Abbot of Lastingham, Bishop successively of York and Lichfield, England; date of birth uncertain, died 672.
He is often confounded with his brother, St. Cedd, also Abbot of Lastingham and the Bishop of the East Saxons. He had two other brothers, Cynibill and Caelin, who also became priests. Probably Northumbrian by birth, he was educated at Lindisfarne under St. Aidan, but afterwards went to Ireland, where he studied with St. Ecgberht in the monastery of Rathmelsige (Melfont). There he returned to help his brother St. Cedd to establish the monastery of Laestingaeu, now Lastingham in Yorkshire. On his brother's death in 664, he succeeded him as abbot.

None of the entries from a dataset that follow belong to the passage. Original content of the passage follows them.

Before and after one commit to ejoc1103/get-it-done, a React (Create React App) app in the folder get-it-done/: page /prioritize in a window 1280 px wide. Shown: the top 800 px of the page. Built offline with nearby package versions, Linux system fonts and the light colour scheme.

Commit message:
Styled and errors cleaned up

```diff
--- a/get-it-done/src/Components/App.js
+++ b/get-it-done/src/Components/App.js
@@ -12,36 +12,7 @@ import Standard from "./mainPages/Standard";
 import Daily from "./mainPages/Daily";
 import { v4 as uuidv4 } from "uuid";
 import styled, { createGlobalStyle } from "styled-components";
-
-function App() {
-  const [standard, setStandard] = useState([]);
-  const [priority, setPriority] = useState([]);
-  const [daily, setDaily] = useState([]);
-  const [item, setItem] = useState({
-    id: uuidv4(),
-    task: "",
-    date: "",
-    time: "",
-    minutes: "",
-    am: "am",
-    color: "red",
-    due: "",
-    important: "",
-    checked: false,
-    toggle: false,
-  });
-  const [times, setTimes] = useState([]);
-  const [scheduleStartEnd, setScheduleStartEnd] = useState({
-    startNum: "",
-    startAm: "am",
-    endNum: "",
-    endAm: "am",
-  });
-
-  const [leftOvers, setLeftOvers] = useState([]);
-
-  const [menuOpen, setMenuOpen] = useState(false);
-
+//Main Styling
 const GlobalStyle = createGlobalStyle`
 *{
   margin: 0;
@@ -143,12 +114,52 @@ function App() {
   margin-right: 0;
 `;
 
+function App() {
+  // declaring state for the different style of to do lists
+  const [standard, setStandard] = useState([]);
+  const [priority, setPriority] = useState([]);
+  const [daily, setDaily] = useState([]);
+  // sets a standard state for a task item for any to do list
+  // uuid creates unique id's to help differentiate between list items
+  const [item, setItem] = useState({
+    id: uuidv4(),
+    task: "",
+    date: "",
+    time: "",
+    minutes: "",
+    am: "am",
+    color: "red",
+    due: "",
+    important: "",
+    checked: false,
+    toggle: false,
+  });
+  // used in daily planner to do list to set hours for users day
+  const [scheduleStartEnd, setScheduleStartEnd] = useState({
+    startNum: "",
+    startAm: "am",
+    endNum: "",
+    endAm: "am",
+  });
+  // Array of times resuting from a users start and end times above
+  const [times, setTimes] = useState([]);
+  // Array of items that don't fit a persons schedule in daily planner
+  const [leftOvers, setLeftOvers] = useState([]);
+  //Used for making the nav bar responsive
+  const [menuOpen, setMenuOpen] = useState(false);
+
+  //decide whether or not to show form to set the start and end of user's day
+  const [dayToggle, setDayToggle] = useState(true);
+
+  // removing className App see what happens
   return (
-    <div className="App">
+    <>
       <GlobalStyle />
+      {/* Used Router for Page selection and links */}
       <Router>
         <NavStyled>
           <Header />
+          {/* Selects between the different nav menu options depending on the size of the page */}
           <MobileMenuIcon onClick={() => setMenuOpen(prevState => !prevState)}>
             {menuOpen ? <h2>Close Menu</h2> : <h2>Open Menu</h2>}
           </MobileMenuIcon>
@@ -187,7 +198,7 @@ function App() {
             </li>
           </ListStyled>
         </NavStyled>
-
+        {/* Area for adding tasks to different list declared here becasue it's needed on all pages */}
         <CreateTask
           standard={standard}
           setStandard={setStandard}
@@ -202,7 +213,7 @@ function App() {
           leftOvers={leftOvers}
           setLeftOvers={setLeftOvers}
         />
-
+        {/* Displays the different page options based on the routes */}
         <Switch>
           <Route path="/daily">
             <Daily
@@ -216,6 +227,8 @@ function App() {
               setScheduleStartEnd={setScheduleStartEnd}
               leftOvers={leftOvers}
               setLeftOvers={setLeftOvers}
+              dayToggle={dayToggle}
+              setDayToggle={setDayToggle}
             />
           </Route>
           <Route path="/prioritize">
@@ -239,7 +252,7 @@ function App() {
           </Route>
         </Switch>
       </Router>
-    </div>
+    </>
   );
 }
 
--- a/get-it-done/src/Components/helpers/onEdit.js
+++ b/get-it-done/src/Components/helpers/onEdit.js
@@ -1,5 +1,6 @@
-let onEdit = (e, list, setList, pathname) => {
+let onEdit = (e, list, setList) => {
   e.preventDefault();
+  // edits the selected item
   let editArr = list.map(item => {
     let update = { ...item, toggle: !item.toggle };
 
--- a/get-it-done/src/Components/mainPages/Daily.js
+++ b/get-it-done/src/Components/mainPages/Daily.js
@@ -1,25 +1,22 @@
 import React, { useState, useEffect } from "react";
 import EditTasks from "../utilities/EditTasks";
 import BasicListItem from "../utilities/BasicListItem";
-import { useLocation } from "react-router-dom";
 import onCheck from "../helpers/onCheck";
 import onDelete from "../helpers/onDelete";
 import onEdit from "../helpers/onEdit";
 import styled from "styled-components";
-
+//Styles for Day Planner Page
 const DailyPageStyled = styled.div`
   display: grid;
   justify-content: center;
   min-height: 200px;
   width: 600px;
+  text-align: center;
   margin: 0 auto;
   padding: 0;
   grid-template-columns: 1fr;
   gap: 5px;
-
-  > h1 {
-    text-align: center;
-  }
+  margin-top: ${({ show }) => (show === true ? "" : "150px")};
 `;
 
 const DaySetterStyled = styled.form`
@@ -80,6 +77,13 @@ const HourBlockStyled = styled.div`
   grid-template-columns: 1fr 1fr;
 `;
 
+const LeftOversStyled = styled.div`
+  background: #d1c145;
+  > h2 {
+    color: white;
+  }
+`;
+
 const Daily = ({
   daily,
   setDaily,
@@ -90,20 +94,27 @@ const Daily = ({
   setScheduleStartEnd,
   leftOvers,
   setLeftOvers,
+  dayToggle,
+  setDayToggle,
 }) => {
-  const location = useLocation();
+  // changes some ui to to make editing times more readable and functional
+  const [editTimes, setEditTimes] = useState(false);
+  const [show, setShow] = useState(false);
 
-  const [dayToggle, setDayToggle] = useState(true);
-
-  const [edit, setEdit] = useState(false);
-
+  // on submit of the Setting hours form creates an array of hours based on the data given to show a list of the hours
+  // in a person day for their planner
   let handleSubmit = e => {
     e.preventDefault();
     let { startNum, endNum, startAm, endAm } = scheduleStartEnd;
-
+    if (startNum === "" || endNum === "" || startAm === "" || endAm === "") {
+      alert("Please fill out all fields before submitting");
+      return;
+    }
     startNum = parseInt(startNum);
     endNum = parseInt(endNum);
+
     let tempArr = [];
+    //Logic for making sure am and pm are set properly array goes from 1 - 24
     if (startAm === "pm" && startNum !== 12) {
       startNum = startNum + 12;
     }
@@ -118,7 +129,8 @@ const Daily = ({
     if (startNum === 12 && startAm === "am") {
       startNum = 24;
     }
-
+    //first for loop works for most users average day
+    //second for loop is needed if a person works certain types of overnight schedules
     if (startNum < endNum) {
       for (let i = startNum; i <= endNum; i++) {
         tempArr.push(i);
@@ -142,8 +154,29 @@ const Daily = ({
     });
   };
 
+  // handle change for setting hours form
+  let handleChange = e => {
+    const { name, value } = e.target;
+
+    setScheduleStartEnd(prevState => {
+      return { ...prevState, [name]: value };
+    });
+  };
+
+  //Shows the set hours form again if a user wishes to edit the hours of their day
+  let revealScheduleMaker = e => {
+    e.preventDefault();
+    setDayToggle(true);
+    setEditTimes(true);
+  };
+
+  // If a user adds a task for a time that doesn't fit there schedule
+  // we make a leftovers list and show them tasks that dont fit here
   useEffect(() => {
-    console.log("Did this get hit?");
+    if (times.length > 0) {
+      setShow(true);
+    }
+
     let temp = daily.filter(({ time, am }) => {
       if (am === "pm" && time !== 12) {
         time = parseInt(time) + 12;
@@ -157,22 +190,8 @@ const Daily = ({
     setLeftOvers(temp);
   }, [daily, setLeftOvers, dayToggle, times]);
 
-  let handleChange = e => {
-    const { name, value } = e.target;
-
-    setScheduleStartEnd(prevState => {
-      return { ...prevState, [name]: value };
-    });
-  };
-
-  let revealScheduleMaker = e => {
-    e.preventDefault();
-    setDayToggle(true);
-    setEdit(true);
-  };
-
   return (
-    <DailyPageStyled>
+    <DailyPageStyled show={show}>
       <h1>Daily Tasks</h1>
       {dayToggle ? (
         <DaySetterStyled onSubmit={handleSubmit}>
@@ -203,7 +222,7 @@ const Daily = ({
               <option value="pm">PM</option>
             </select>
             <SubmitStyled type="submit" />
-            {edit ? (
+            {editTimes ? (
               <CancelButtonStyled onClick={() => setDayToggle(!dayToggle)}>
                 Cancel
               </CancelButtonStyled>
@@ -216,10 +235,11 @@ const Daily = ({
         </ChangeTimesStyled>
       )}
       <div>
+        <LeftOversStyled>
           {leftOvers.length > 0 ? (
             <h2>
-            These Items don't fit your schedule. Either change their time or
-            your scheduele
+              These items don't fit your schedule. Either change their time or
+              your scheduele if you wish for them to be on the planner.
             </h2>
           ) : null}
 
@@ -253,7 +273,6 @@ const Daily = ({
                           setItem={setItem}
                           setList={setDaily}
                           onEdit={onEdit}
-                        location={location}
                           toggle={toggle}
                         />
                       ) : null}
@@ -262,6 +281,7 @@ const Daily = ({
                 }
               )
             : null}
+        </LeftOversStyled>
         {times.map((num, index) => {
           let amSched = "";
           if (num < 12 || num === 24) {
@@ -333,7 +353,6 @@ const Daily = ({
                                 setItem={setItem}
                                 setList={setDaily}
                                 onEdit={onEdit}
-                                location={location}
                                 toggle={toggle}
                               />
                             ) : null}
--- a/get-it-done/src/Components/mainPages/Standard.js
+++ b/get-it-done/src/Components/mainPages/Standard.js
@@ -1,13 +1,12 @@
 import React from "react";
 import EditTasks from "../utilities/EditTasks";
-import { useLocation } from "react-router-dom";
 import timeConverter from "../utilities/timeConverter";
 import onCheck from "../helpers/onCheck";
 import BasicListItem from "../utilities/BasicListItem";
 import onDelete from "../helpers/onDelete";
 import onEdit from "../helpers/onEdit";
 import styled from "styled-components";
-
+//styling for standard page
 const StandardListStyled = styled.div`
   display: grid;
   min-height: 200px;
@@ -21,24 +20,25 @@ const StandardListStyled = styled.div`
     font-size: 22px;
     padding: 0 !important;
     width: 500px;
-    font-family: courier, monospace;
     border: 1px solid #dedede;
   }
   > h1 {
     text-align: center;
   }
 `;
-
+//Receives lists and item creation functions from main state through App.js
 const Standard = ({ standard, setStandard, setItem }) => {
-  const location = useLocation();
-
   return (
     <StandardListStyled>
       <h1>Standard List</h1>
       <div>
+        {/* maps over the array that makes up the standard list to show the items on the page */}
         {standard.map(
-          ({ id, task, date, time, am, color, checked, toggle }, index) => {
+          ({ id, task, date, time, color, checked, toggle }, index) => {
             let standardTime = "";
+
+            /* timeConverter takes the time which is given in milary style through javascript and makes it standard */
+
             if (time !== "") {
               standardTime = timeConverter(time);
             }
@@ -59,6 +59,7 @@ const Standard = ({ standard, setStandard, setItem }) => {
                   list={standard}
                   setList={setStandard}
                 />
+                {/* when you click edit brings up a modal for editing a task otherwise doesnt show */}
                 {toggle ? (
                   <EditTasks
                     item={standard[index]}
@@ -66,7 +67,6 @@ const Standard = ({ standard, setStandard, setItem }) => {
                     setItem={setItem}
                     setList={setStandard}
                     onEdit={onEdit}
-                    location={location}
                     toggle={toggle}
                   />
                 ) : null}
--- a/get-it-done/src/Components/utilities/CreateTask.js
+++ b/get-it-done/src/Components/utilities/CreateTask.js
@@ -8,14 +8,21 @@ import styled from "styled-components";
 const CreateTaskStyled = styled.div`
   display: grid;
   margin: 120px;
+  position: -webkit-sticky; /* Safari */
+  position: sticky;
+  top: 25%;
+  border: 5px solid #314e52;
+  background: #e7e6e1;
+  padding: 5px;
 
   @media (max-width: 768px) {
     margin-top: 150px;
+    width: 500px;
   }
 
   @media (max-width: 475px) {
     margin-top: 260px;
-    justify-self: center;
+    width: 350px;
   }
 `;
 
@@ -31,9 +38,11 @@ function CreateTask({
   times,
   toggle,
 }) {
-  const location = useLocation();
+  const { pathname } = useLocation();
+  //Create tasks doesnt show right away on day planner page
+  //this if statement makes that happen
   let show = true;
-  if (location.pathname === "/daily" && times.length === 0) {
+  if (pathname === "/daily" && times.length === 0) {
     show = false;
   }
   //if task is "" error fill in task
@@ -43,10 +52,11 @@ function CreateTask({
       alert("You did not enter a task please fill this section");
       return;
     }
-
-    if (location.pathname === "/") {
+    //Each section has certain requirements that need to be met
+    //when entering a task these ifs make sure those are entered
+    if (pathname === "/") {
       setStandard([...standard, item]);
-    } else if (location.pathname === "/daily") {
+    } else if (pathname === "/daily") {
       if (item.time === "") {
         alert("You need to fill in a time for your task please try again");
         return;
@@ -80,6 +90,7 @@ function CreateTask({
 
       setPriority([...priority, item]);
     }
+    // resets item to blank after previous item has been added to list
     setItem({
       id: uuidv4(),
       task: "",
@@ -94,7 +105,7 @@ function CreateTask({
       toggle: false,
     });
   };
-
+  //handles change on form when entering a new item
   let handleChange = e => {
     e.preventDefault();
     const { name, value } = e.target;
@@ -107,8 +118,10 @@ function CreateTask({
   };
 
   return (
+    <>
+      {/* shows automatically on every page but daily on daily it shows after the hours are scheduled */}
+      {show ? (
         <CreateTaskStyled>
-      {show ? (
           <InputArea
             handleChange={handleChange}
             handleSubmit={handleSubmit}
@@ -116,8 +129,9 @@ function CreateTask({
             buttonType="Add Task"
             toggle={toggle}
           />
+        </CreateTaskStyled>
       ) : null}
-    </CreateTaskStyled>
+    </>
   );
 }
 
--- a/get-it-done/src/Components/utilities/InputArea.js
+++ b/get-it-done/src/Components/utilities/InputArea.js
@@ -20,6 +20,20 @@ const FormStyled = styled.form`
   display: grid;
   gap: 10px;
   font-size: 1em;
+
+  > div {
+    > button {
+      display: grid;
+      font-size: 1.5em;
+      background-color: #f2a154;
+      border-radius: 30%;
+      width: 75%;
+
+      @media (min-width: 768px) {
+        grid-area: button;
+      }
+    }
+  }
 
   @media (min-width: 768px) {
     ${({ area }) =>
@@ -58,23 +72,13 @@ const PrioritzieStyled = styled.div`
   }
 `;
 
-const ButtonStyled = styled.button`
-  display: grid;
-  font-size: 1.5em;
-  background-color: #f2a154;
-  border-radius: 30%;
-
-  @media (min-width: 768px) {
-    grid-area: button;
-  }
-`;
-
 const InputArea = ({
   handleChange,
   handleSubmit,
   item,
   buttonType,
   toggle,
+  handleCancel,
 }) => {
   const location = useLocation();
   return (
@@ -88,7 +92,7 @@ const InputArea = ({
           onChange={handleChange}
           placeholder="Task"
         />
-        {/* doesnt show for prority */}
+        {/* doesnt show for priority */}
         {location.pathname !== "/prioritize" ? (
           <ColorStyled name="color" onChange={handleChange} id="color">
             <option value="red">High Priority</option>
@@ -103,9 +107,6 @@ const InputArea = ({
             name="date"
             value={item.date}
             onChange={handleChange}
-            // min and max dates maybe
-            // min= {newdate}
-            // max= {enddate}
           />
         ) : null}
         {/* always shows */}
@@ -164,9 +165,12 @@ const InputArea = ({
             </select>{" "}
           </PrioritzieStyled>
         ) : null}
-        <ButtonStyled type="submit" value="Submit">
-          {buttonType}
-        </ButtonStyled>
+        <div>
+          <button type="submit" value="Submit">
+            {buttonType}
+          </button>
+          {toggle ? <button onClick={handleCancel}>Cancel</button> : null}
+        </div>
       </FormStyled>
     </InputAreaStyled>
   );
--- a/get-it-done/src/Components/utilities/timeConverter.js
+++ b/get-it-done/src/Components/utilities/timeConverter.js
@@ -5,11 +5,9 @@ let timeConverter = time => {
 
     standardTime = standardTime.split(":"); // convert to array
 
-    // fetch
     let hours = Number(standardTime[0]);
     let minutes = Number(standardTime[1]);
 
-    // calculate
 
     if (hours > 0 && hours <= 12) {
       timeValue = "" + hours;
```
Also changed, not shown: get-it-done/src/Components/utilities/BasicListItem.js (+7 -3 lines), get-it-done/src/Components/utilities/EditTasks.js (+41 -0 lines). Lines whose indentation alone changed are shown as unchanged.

Shortly afterwards St. Wilfrid, who had been chosen to succeed Tudi, Bishop of Lindisfarne, went to Gaul for consecration and remained so long absent that King Oswiu determined to wait no longer, and procured the election of Chad as Bishop of York, to which place the Bishopric of Lindisfarne had been transferred. As Canterbury was vacant, he was consecrated by Wini of Worcester, assisted by two British bishops. As bishop he visited his diocese on foot, and laboured in an apostolic spirit until the arrival of St. Theodore, the newly elected Archbishop of Canterbury who was making a general visitation. St. Theodore decided that St. Chad must give up the diocese to St. Wilfrid, who had now returned. When he further intimated that St. Chad's episcopal consecration had not been rightly performed, the Saint replied, "If you decide that I have not rightly received the episcopal character, I willingly lay down the office; for I have never thought myself worthy of it, but under obedience, I, though unworthy, consented to undertake it". St. Theodore, however, desired him not to relinquish the episcopate and himself supplied what was lacking ("ipse ordinationem ejus denuo catholica ratione consummavit" -- Bede, Hist. Eccl. IV, 2). Ceadda then returned to Lastingham, where he remained till St. Theodore called him in 669 to become Bishop of the Mercians. He built a church and monastery at Lichfield, where he dwelt with seven or eight monks, devoting to prayer and study time he could spare from his work as bishop. He received warning of his death in a vision.
His shrine, which was honoured by miracles, was removed in the twelfth century to the cathedral at Lichfield, dedicated to Our Lady and the Saint himself. At the Reformation his relics were rescued from profanation by Roman Catholics, and they now lie in the Catholic cathedral at Birmingham, which is dedicated to him. His festival is kept on the 2nd of March. All accounts of his life are based on that given by Venerable Bede, who had been instructed in Holy Scripture by Trumberct, one of St. Chad's monks and disciples.